Task directions:
Word for word, copy the records and drop the pictures.

··· Input data

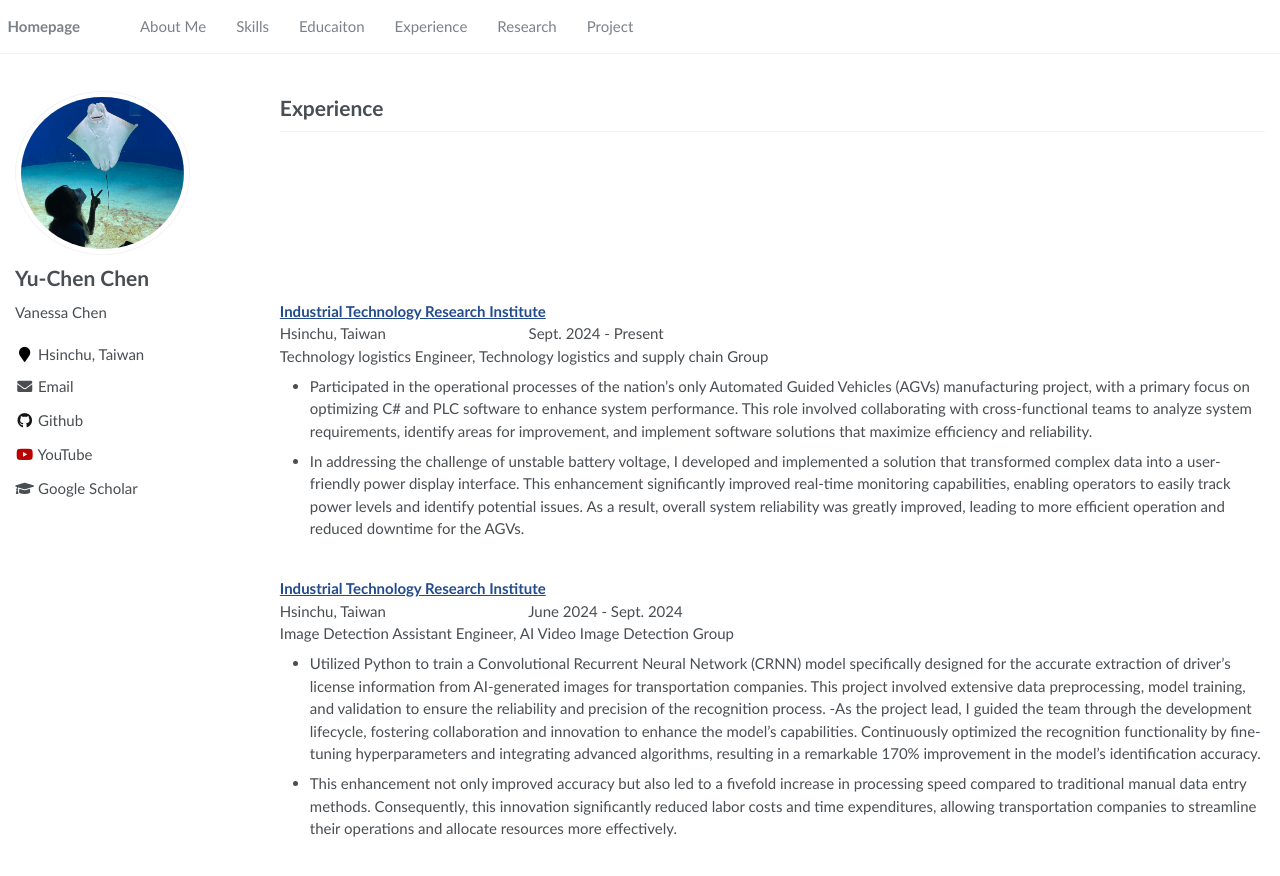
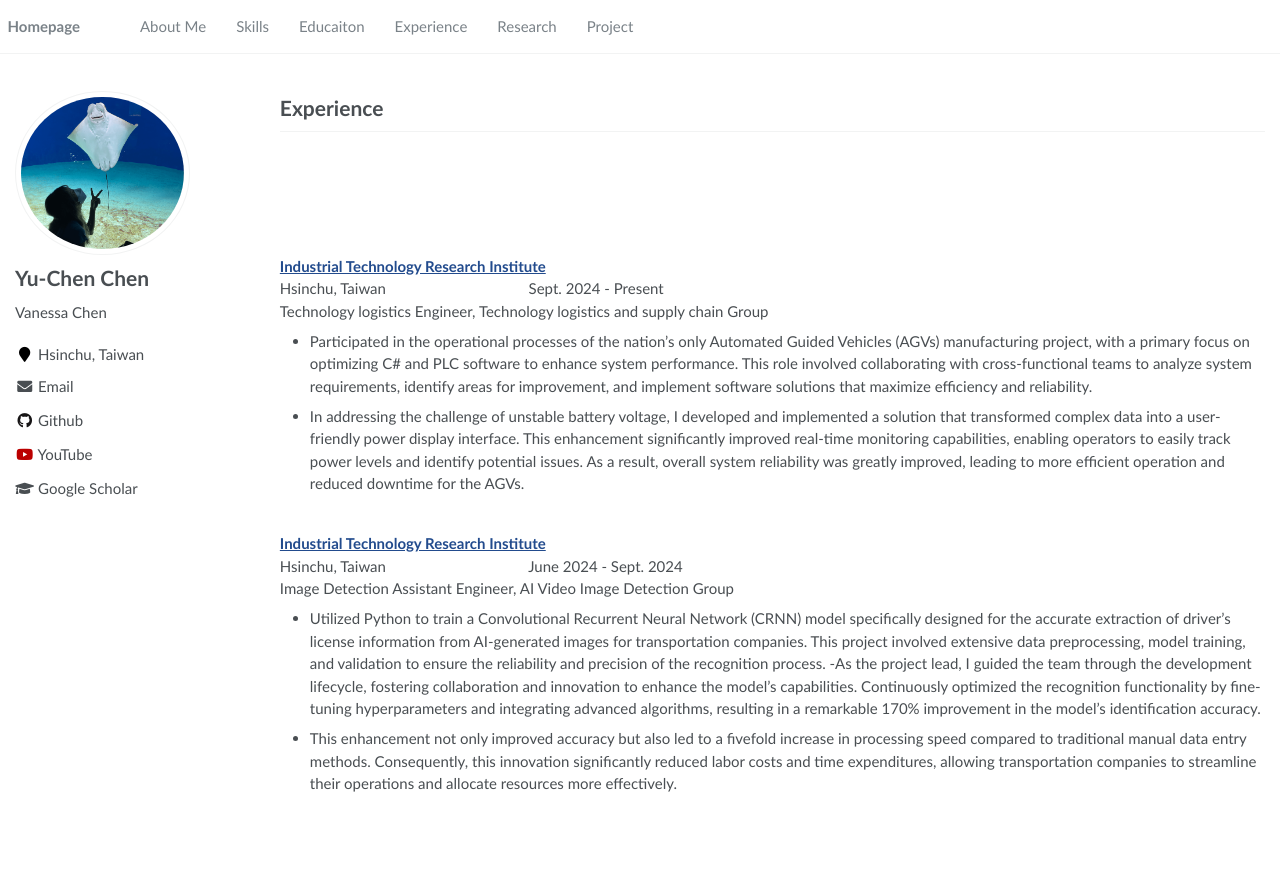
Before and after one commit to chenyzzn/chenyzzn.github.io, a Jekyll site: the page built from _pages/about.md, in a window 1280 px wide and 900 px high, scrolled down 2189 px. Shown: the top 876 px of the window. Built offline with Jekyll 4.4.1, drawn with Linux system fonts in a browser that asks for light colours.

Commit message:
Update about.md

```diff
--- a/_pages/about.md
+++ b/_pages/about.md
@@ -59,7 +59,7 @@ Department of Transportation & Logistics Management Sept. &emsp;&emsp;&emsp;&ems
 <br /><br /><br /><br /><br /><br /><br />
 
 # Experience
-<br /><br /><br /><br /><br /><br /><br />
+<br /><br /><br /><br /><br />
 <a href="https://www.itri.org.tw/english/"> **Industrial Technology Research Institute**</a><br />
 Hsinchu, Taiwan &emsp;&emsp;&emsp;&emsp;&emsp;&emsp;&emsp;&emsp;&emsp;&emsp;&emsp;&emsp; Sept. 2024 - Present<br />
 Technology logistics Engineer, Technology logistics and supply chain Group<br />
@@ -100,5 +100,4 @@ Integrating SDGs Environmental Awareness into Campus AR Game Design
 **Using C#, Unity** &emsp;&emsp;&emsp;&emsp;&emsp;&emsp;&emsp;&emsp;&emsp;&emsp;&emsp;&emsp; Feb 2024 - June 2024
 - Created an augmented reality adventure game in Unity using C\#, integrating Sustainable Development Goals (SDGs) with campus environmental themes.
 - Directed the conceptualization and design of all game levels, ensuring seamless integration with environmental topics, and handled all C\# coding tasks to bring the project to life.
-<br /><br /><br /><br /><br /><br />
-<br /><br /><br />
+<br /><br /><br /><br /><br /><br /><br /><br />
```
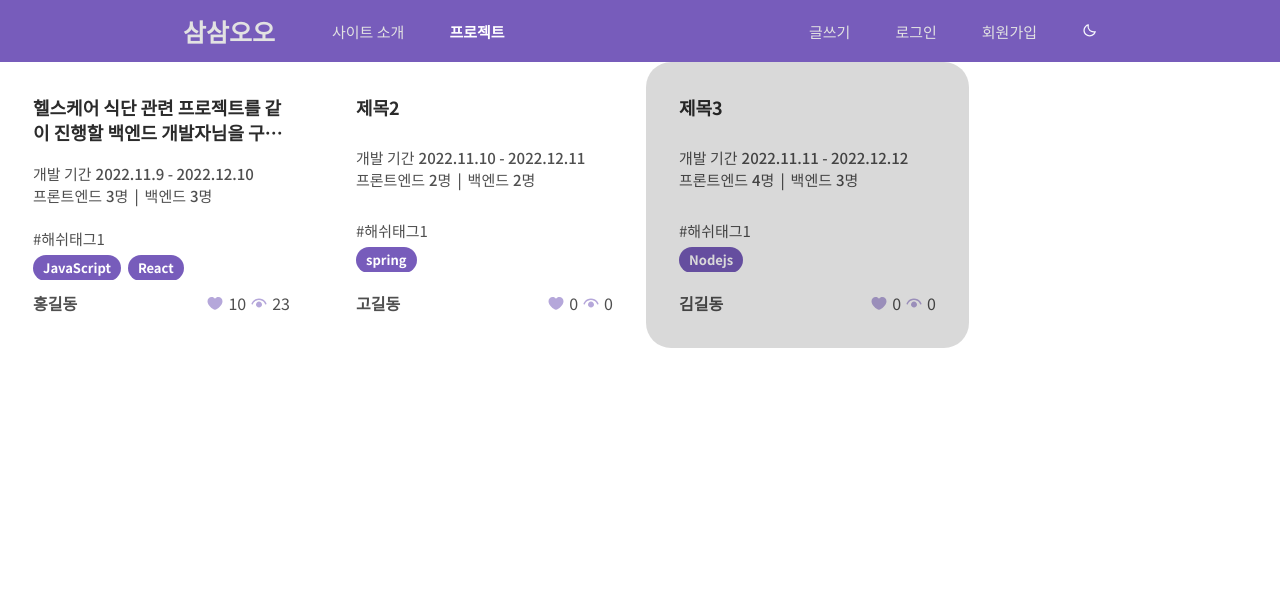
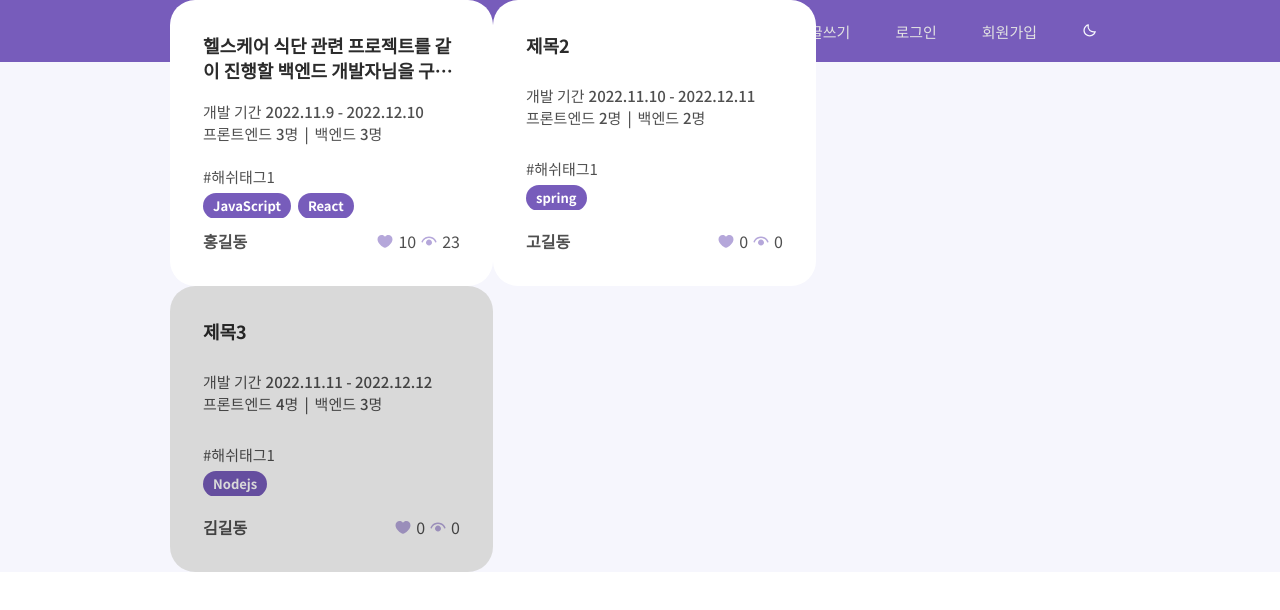
Before and after one commit to codestates-seb/seb40_main_035, a React (Create React App) app in the folder client/: page / in a window 1280 px wide. Shown: the top 610 px of the page. Built offline with nearby package versions, Linux system fonts and the light colour scheme.

Commit message:
design: 스크롤 없는 꽉찬 화면을 위한 프론트엔드 공통 수정 사항

```diff
--- a/client/src/App.js
+++ b/client/src/App.js
@@ -10,16 +10,23 @@ import Profile from './pages/Profile';
 import SignUp from './pages/SignUp';
 import styled from 'styled-components';
 
-const HeaderContainer = styled.div`
-  height: 62px;
+const Container = styled.div`
+  background-color: var(--purple-light);
+`;
+
+const ContentContainer = styled.div`
+  display: flex;
+  flex-direction: row;
+  justify-content: center;
+  margin: 0 170px;
 `;
 
 function App() {
   return (
     <>
-      <HeaderContainer>
+      <Container>
         <Header />
-      </HeaderContainer>
+        <ContentContainer>
           <Routes>
             <Route path="/" element={<Main />} />
             <Route path="/write" element={<ArticleWrite />} />
@@ -30,6 +37,8 @@ function App() {
             <Route path="/profile" element={<Profile />} />
             <Route path="/signup" element={<SignUp />} />
           </Routes>
+        </ContentContainer>
+      </Container>
     </>
   );
 }
```
Lines whose indentation alone changed are shown as unchanged.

······

Reply to the exercise:
Before and after one commit to chenyzzn/chenyzzn.github.io, a Jekyll site: the page built from _pages/about.md, in a window 1280 px wide and 900 px high, scrolled down 2189 px. Shown: the top 876 px of the window. Built offline with Jekyll 4.4.1, drawn with Linux system fonts in a browser that asks for light colours.

Commit message:
Update about.md

```diff
--- a/_pages/about.md
+++ b/_pages/about.md
@@ -59,7 +59,7 @@ Department of Transportation & Logistics Management Sept. &emsp;&emsp;&emsp;&ems
 <br /><br /><br /><br /><br /><br /><br />
 
 # Experience
-<br /><br /><br /><br /><br /><br /><br />
+<br /><br /><br /><br /><br />
 <a href="https://www.itri.org.tw/english/"> **Industrial Technology Research Institute**</a><br />
 Hsinchu, Taiwan &emsp;&emsp;&emsp;&emsp;&emsp;&emsp;&emsp;&emsp;&emsp;&emsp;&emsp;&emsp; Sept. 2024 - Present<br />
 Technology logistics Engineer, Technology logistics and supply chain Group<br />
@@ -100,5 +100,4 @@ Integrating SDGs Environmental Awareness into Campus AR Game Design
 **Using C#, Unity** &emsp;&emsp;&emsp;&emsp;&emsp;&emsp;&emsp;&emsp;&emsp;&emsp;&emsp;&emsp; Feb 2024 - June 2024
 - Created an augmented reality adventure game in Unity using C\#, integrating Sustainable Development Goals (SDGs) with campus environmental themes.
 - Directed the conceptualization and design of all game levels, ensuring seamless integration with environmental topics, and handled all C\# coding tasks to bring the project to life.
-<br /><br /><br /><br /><br /><br />
-<br /><br /><br />
+<br /><br /><br /><br /><br /><br /><br /><br />
```
Before and after one commit to codestates-seb/seb40_main_035, a React (Create React App) app in the folder client/: page / in a window 1280 px wide. Shown: the top 610 px of the page. Built offline with nearby package versions, Linux system fonts and the light colour scheme.

Commit message:
design: 스크롤 없는 꽉찬 화면을 위한 프론트엔드 공통 수정 사항

```diff
--- a/client/src/App.js
+++ b/client/src/App.js
@@ -10,16 +10,23 @@ import Profile from './pages/Profile';
 import SignUp from './pages/SignUp';
 import styled from 'styled-components';
 
-const HeaderContainer = styled.div`
-  height: 62px;
+const Container = styled.div`
+  background-color: var(--purple-light);
+`;
+
+const ContentContainer = styled.div`
+  display: flex;
+  flex-direction: row;
+  justify-content: center;
+  margin: 0 170px;
 `;
 
 function App() {
   return (
     <>
-      <HeaderContainer>
+      <Container>
         <Header />
-      </HeaderContainer>
+        <ContentContainer>
           <Routes>
             <Route path="/" element={<Main />} />
             <Route path="/write" element={<ArticleWrite />} />
@@ -30,6 +37,8 @@ function App() {
             <Route path="/profile" element={<Profile />} />
             <Route path="/signup" element={<SignUp />} />
           </Routes>
+        </ContentContainer>
+      </Container>
     </>
   );
 }
```
Lines whose indentation alone changed are shown as unchanged.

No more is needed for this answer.